When Sens. Risch and Crapo talk about how much better things are here in Idaho, I suspect they’re thinking about the way JFAC adopts the annual budget and appropriations bills, as well as the Legislature’s rules review process.

I agree with them, but even more basic is the fact that Idaho lawmakers are clearly there to get a job done and go home. I never had that sense in Washington. In fact, the congressional schedule itself is a major impediment to institutional effectiveness.

This year, for example, the House is only scheduled to be in session for 111 days, compared to 149 for the Senate. That’s actual work days, not including weekends. However, it also includes Mondays, Fridays and other partial work days, when members are traveling to or from their districts. Although some votes and/or committee hearings may take place, usually very little is accomplished on these days.

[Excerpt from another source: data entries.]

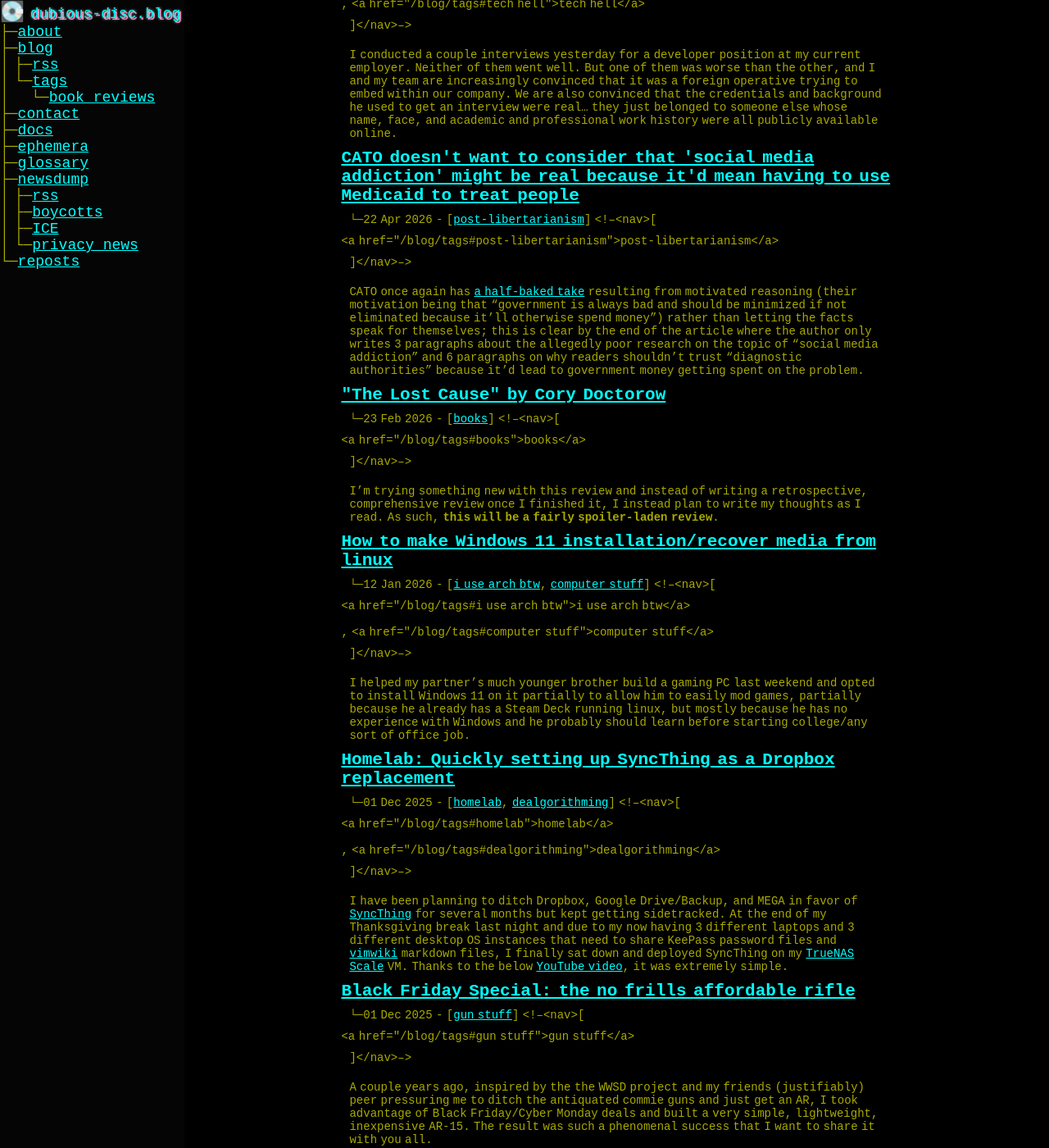
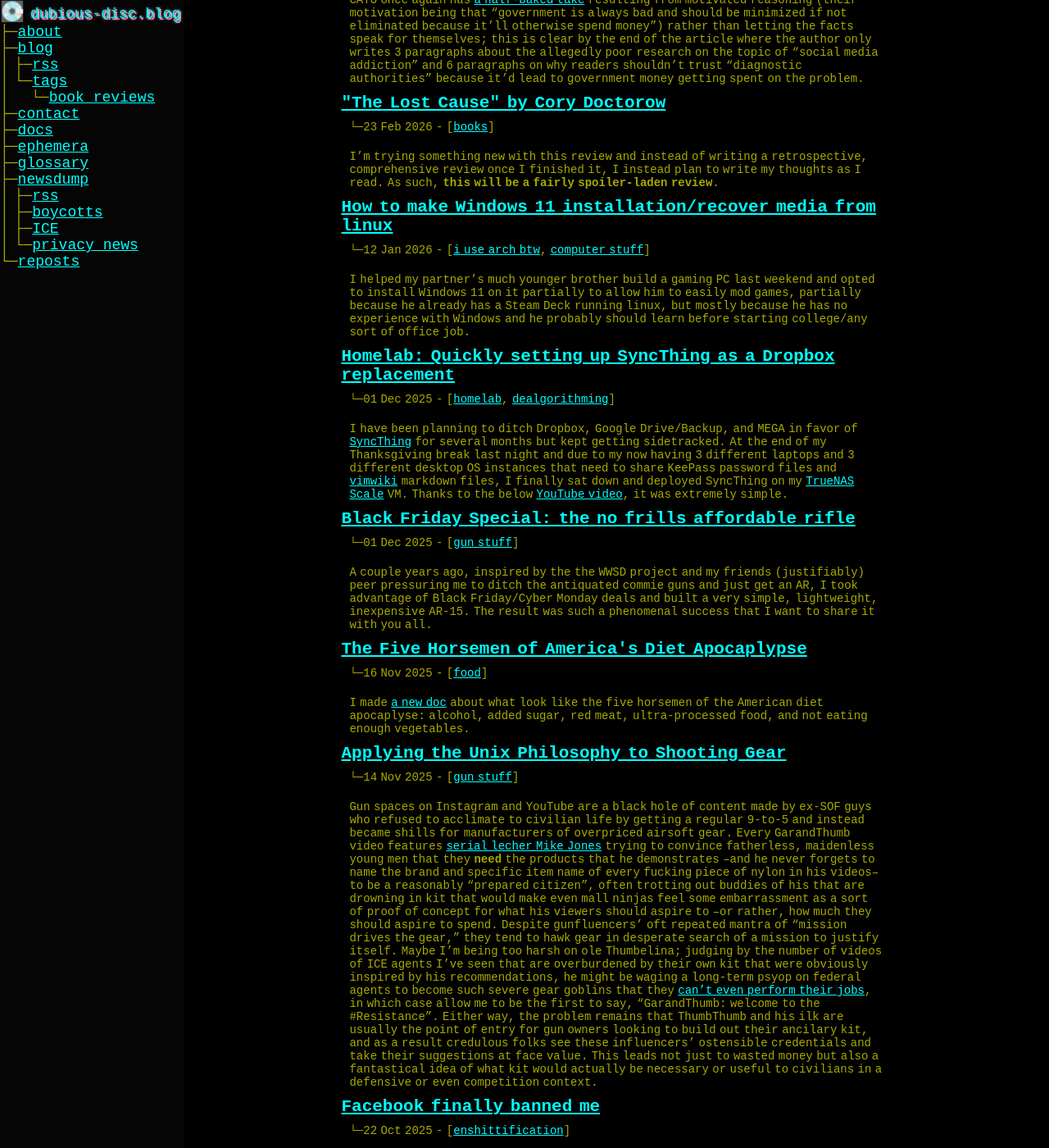
Before and after one commit to paranoid-porygon/paranoid-porygon.github.io, a Jekyll site: the page built from _pages/blog/blog.markdown, in a window 1280 px wide and 1400 px high, scrolled down 1117 px. Shown: the whole window at 82% size. Built offline with Jekyll 4.4.1, drawn with Linux system fonts in a browser that asks for light colours; some of the changed text lies outside the part shown.

Commit message:
fix blog page

```diff
--- a/_pages/blog/blog.markdown
+++ b/_pages/blog/blog.markdown
@@ -8,11 +8,6 @@ permalink: /blog
   {% unless post.tags contains 'newsdump' %}
 <h2><a href="{{ post.url }}" class="post-preview">{{ post.title }}</a> </h2>
 └─{{ post.date | date_to_string }} - [{% for tag in post.tags %}{% if tag != post.tags[0] %}, {% endif %}<a href='/blog/tags#{{ tag }}'>{{ tag }}</a>{% endfor %}]
-<!--<nav>[
-    {% for tag in post.tags %}
-	{% if tag != post.tags[0] %}, {% endif %}<a href="/blog/tags#{{ tag }}">{{ tag }}</a>
-    {% endfor %}
-]</nav>-->
 {{ post.excerpt | default: post.summary }}
   {% endunless %}
 {% endfor %}
```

When you exclude travel days, the House will be in session for 56 full days this year, compared to 87 for the Senate – and that assumes they don’t punt everything into next year and adjourn early.

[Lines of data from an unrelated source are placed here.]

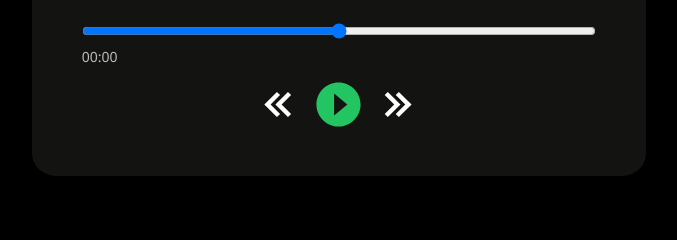
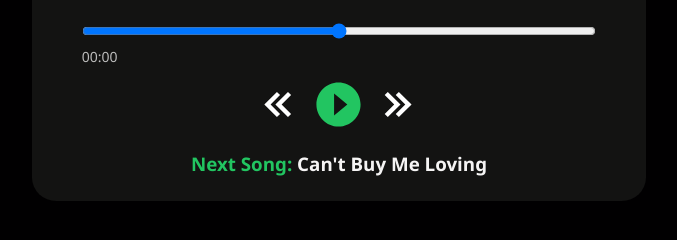
Before and after one commit to halith-smh/Javascript-Music-Player, a plain HTML site: page index.html in a window 1280 px wide. Shown: the part 492-732 px from the top of the page, without its empty margins (301-978 px from the left). Drawn offline with Linux system fonts and the light colour scheme.

Commit message:
next song feature

```diff
--- a/assets/css/style.scss
+++ b/assets/css/style.scss
@@ -70,6 +70,7 @@ header {
 
         }
     }
+
 }
 
 @media only screen and (min-width: 200px) and (max-width: 650px) {
--- a/assets/js/script.js
+++ b/assets/js/script.js
@@ -42,6 +42,9 @@ function loadTrack(index) {
     document.querySelector('#trackImg').src = `./assets/img/${track.cover}`;
     document.querySelector('h3').textContent = track.name;
     document.querySelector('h6').textContent = track.artist;
+
+    //next song label
+    document.querySelector('.next-song').textContent = tracks[index+1].name
 }
 
 function playTrack() {
--- a/index.html
+++ b/index.html
@@ -65,6 +65,7 @@
                 </svg>
             </div>
         </div>
+        <h6><span style="color: rgb(34, 197, 97)">Next Song: </span>  <span class="next-song"></span>  </h6>
     </section>
     <script src="./assets/js/script.js"></script>
 </body>
```
Also changed, not shown: 1 other file.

This clearly has a negative effect on productivity: Since convening in January of 2015, the 114th Congress has taken 580 significant votes and enacted 219 laws. It is on track to be the least productive Congress in at least the past 40 years.

Even when members of Congress are at the office, they aren’t spending their time going to committee hearings or debating bills on the floor. I probably attended 50 hearings, and the only time more than half the members showed up was for the House Oversight hearing where FBI Director James Comey discussed the Hillary Clinton email scandal.

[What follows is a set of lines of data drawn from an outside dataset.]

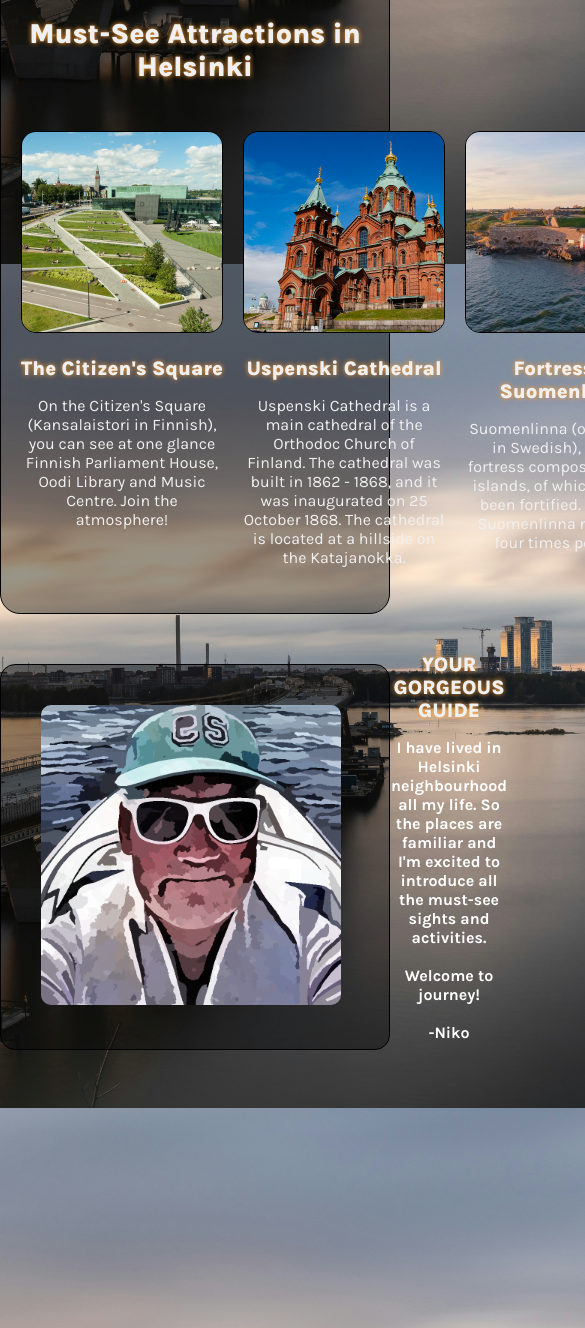
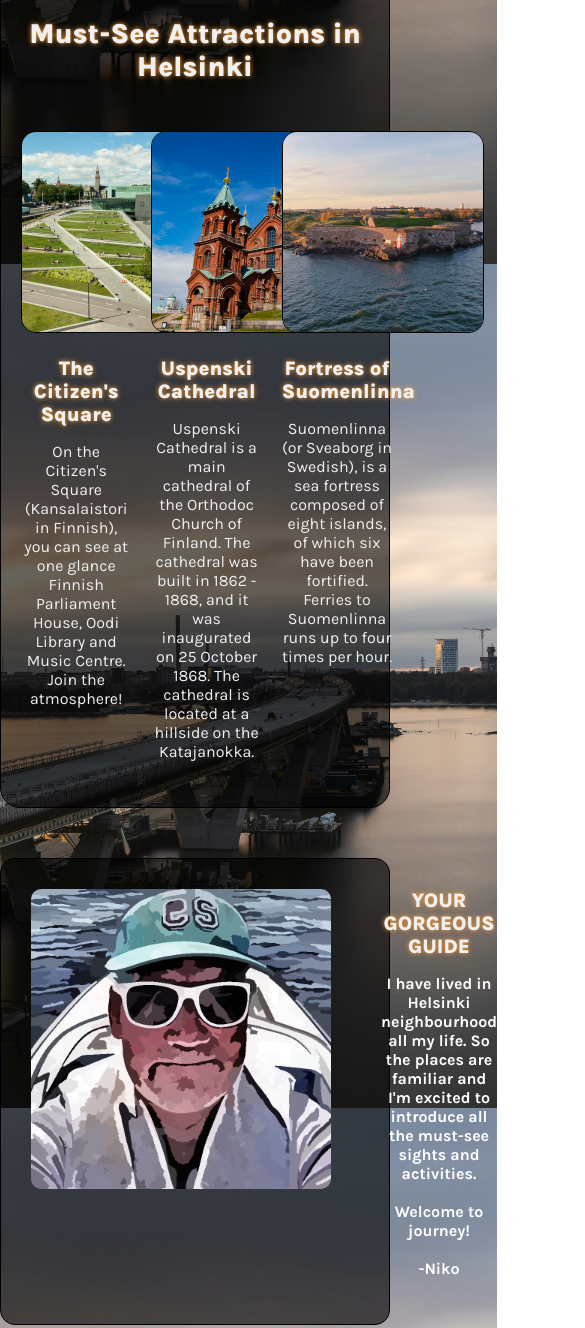
Before and after one commit to NNmaki/HometownHomepageScrimbacourse, a plain HTML site: page index.html in a window 390 px wide. Shown: the part 580-1908 px from the top of the page, 585 px wide, since content can reach past the window. Drawn offline with Linux system fonts and the light colour scheme.

Commit message:
Some fine tuning for responsiviness

```diff
--- a/styles.css
+++ b/styles.css
@@ -57,7 +57,7 @@ h4 {
 .activity {
     border-radius: 20px;
     color: #F0F0F0;
-    width: 250px;
+    width: 30%;
     padding: 20px 10px 20px 10px;
     transition: 0.4s ease;
 }
@@ -67,7 +67,7 @@ h4 {
 }
 
 .main-section {
-    background: rgba(0,0,0,0.4);
+    background: rgba(0,0,0,0.6);
     max-width: 900px;
     justify-content: space-around;
     border-radius: 20px;
@@ -83,7 +83,7 @@ h4 {
 }
 
 .activity img {
-    width: 200px;
+    max-width: 200px;
     border-radius: 15px;
     margin: 0 0 20px 0;
     border: 1px solid black;
@@ -91,18 +91,18 @@ h4 {
 }
 
 .your-guide {
-    background: rgba(0,0,0,0.4);
+    background: rgba(0,0,0,0.6);
     display: flex;
     color: white;
     max-width: 700px;
     margin: 50px auto 300px auto;
-    padding: 20px;
+    padding: 10px;
     border-radius: 15px;
     border: 1px solid black;
 }
 
 .your-guide img {
-    width: 300px;
+    max-width: 300px;
     border-radius: 30px;
     transition: 0.4s;
     padding: 20px;
@@ -118,7 +118,7 @@ h4 {
     flex-direction: column;
     justify-content: center;
     width: 300px;
-    height: 300px;
+
     margin: 20px 20px 20px 30px;
 }
 
```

That was political theater, when everyone wanted a seat in the room. For most hearings, though, they’re sending staff or dropping in for five minutes to ask a few questions. They aren’t actively engaging with the witnesses, much less with each other.

It turns out members of Congress spend much of their day talking with constituents, special interest groups and lobbyists, going from one short meeting to another.

After seeing their schedule and how they spend their time, I have no idea how they accomplish anything. Zika funding? Keeping guns out of the hands of terrorists? Fixing the budget process? How do they actually find time to build relationships and address the problems facing the nation?

I asked one Washington lawmaker that and she told me – I’m not making this up – that the time she spends walking from her office to the House floor is a great time to talk with colleagues.

This is how Congress solves problems: while riding tiny subway cars from one side of the street to the other.

To be fair, she also told me meeting with colleagues during floor votes is also standard practice. That’s something else we don’t see in Idaho: mass conversations taking place while they’re passing legislation.

It’s a sight to behold. I seriously believe you could have an appendix removed in the time it takes the Senate to finish a single roll-call vote. It lasts about a half-hour: The clerk calls the roll, maybe a quarter of the senators answer, then the vote is held open for another 20 minutes or so while members wander in and out talking with each other. Each one eventually gives the clerk a subtle thumbs up or thumbs down, she announces the final tally, and then they start all over again on the next bill. If anyone actually starts debating legislation, the rest run for the exits.

I may be exaggerating a bit, but this is no exaggeration: If you find yourself losing faith in the Idaho Legislature, spend a little time in Washington. You’ll come home feeling like you’re back in the major leagues.

Brumidi corridors (courtesy of the Architect of the Capitol) – Besides Capitol protests, House sit-ins and Senate filibusters, one of the highlights of my DC trip was getting a private tour of the Brumidi Corridors with Vicki Risch and Senate Art Curator Amy Burton.

Congressional swag (Bill Spence photo) – Most congressional offices provide some kind of home-state goodies for visitors to enjoy. A random walk through the offices can produce a pretty decent haul.